▸ About this task
Scan the data below. Pull out each line where "className" occurs.

▸ Available data
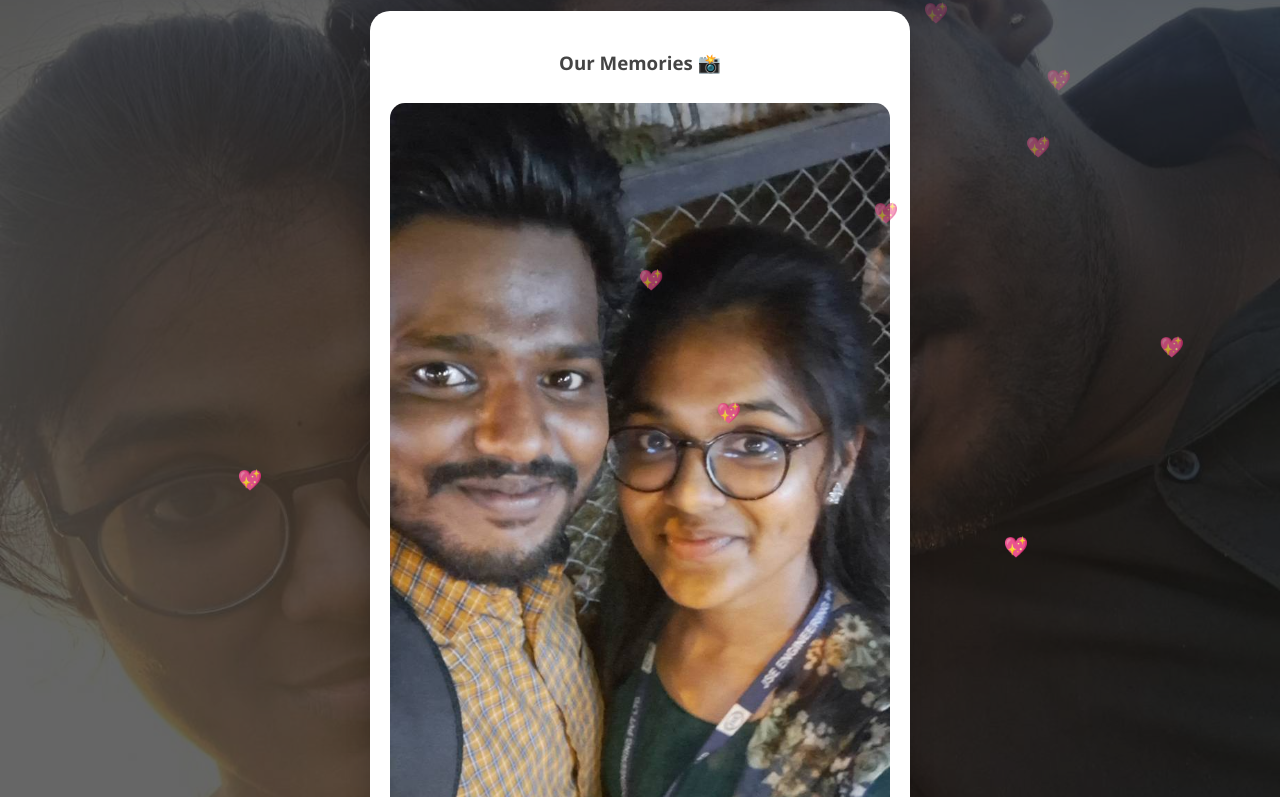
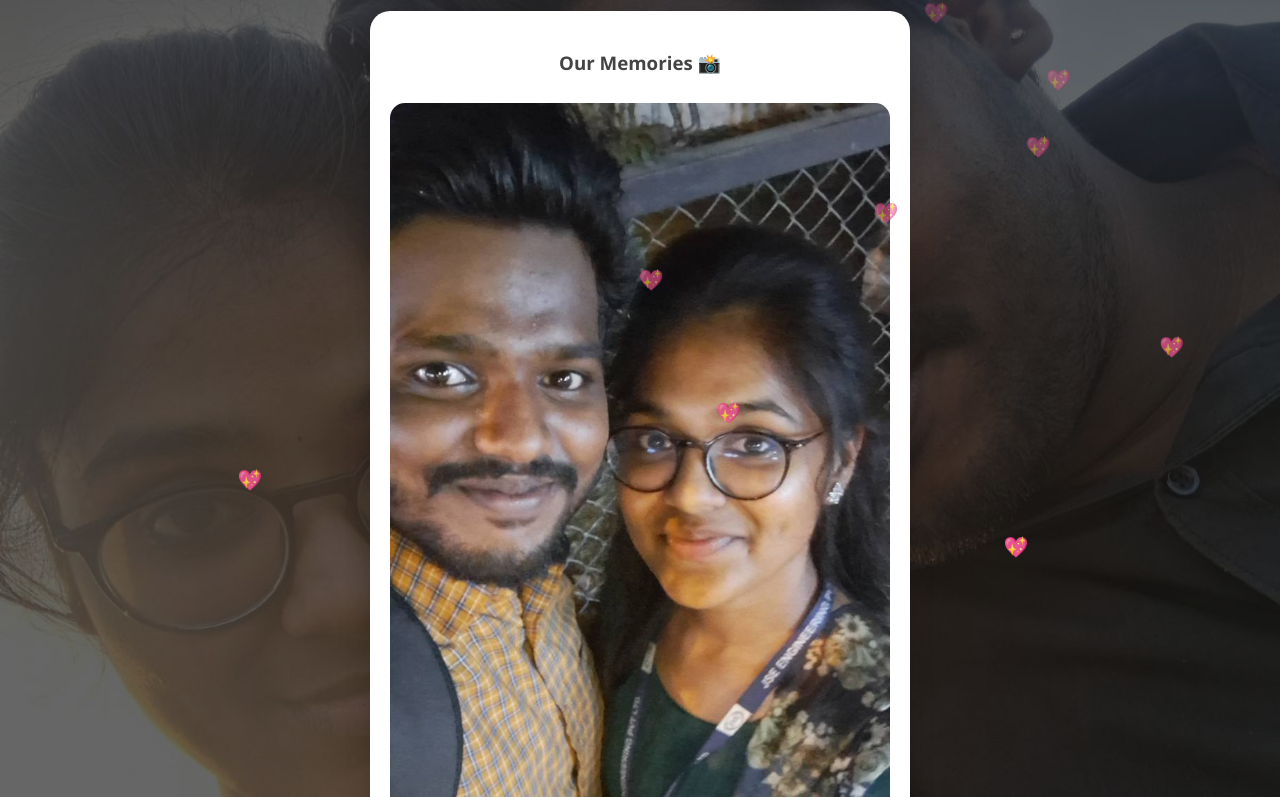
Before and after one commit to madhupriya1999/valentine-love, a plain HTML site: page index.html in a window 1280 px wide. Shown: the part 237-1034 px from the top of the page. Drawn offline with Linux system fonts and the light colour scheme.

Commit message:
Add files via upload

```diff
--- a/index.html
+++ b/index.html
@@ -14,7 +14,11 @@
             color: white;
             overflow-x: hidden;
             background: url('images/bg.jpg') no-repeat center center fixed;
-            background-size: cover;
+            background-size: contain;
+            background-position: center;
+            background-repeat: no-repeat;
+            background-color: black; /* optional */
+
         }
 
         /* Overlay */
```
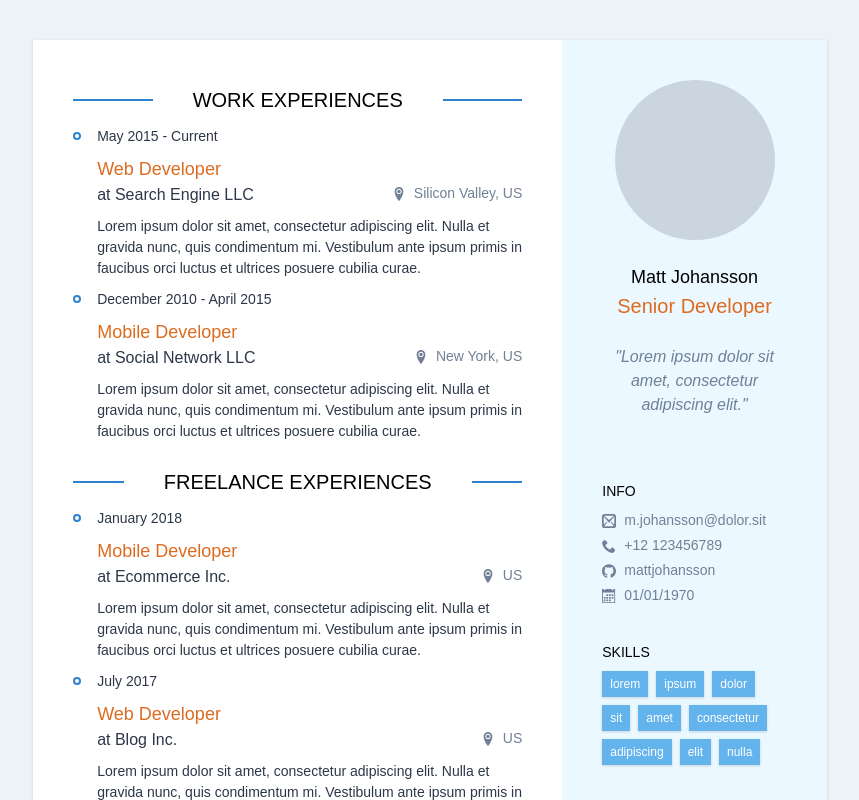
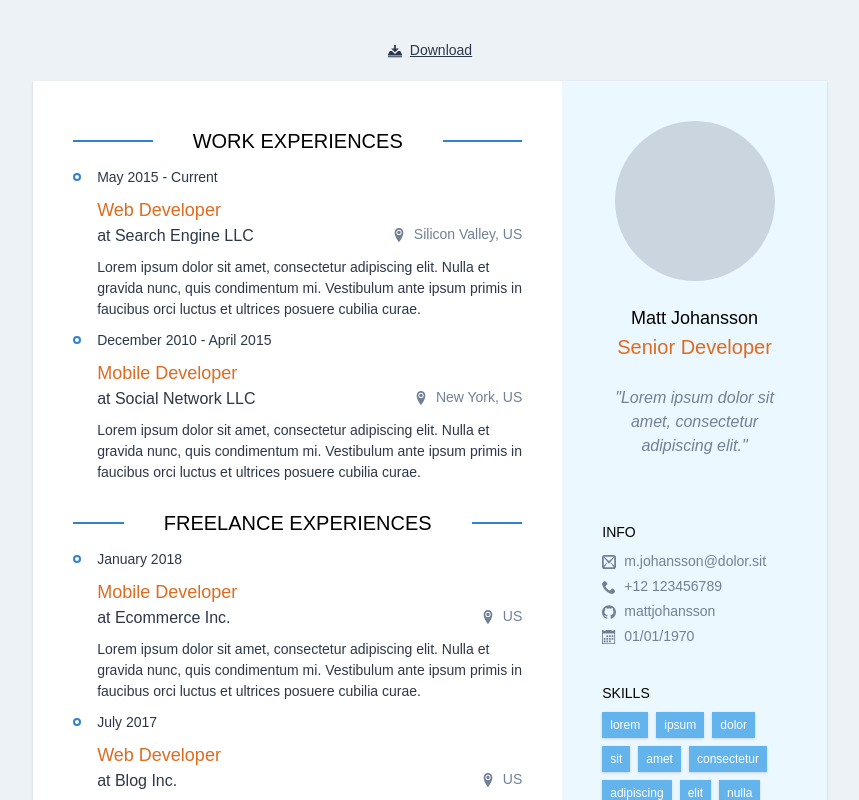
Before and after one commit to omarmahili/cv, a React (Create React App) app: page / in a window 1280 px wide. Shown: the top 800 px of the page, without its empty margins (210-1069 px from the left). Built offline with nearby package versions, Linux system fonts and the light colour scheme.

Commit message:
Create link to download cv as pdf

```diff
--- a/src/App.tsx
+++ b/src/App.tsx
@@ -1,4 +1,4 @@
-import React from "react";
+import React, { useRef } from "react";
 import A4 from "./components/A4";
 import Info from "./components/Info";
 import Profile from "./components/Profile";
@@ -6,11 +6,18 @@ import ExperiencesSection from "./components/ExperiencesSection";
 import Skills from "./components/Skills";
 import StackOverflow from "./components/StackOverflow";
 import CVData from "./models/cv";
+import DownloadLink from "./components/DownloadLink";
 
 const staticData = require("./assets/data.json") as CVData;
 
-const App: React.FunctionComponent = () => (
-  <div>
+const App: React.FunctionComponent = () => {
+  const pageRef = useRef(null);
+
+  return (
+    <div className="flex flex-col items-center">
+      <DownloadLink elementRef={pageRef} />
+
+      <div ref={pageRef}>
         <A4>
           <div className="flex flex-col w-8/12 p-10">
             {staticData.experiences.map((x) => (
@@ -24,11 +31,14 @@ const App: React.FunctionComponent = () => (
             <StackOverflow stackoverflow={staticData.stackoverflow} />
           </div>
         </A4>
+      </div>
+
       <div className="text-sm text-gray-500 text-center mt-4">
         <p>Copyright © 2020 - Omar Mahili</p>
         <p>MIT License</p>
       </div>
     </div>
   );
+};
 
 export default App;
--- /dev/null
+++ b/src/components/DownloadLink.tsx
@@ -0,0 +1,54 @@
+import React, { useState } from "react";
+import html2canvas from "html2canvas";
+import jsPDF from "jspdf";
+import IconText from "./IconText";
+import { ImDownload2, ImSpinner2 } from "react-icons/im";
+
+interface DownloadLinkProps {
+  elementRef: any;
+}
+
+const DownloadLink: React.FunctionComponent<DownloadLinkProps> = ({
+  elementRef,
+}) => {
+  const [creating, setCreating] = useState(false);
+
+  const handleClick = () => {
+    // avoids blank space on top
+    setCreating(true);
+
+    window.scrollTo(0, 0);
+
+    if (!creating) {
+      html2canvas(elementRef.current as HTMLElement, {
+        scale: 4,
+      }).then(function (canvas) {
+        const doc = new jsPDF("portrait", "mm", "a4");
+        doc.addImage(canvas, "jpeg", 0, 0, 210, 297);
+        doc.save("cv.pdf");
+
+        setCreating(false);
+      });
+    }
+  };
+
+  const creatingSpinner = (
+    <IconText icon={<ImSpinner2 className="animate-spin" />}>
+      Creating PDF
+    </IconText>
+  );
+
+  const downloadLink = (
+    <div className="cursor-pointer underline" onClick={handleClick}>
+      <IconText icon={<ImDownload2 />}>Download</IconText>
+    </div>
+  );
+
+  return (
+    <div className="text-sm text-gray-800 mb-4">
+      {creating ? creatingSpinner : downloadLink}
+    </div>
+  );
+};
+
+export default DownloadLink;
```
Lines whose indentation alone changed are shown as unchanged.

▸ Answer to the exercise
+    <div className="flex flex-col items-center">
           <div className="flex flex-col w-8/12 p-10">
       <div className="text-sm text-gray-500 text-center mt-4">
+    <IconText icon={<ImSpinner2 className="animate-spin" />}>
+    <div className="cursor-pointer underline" onClick={handleClick}>
+    <div className="text-sm text-gray-800 mb-4">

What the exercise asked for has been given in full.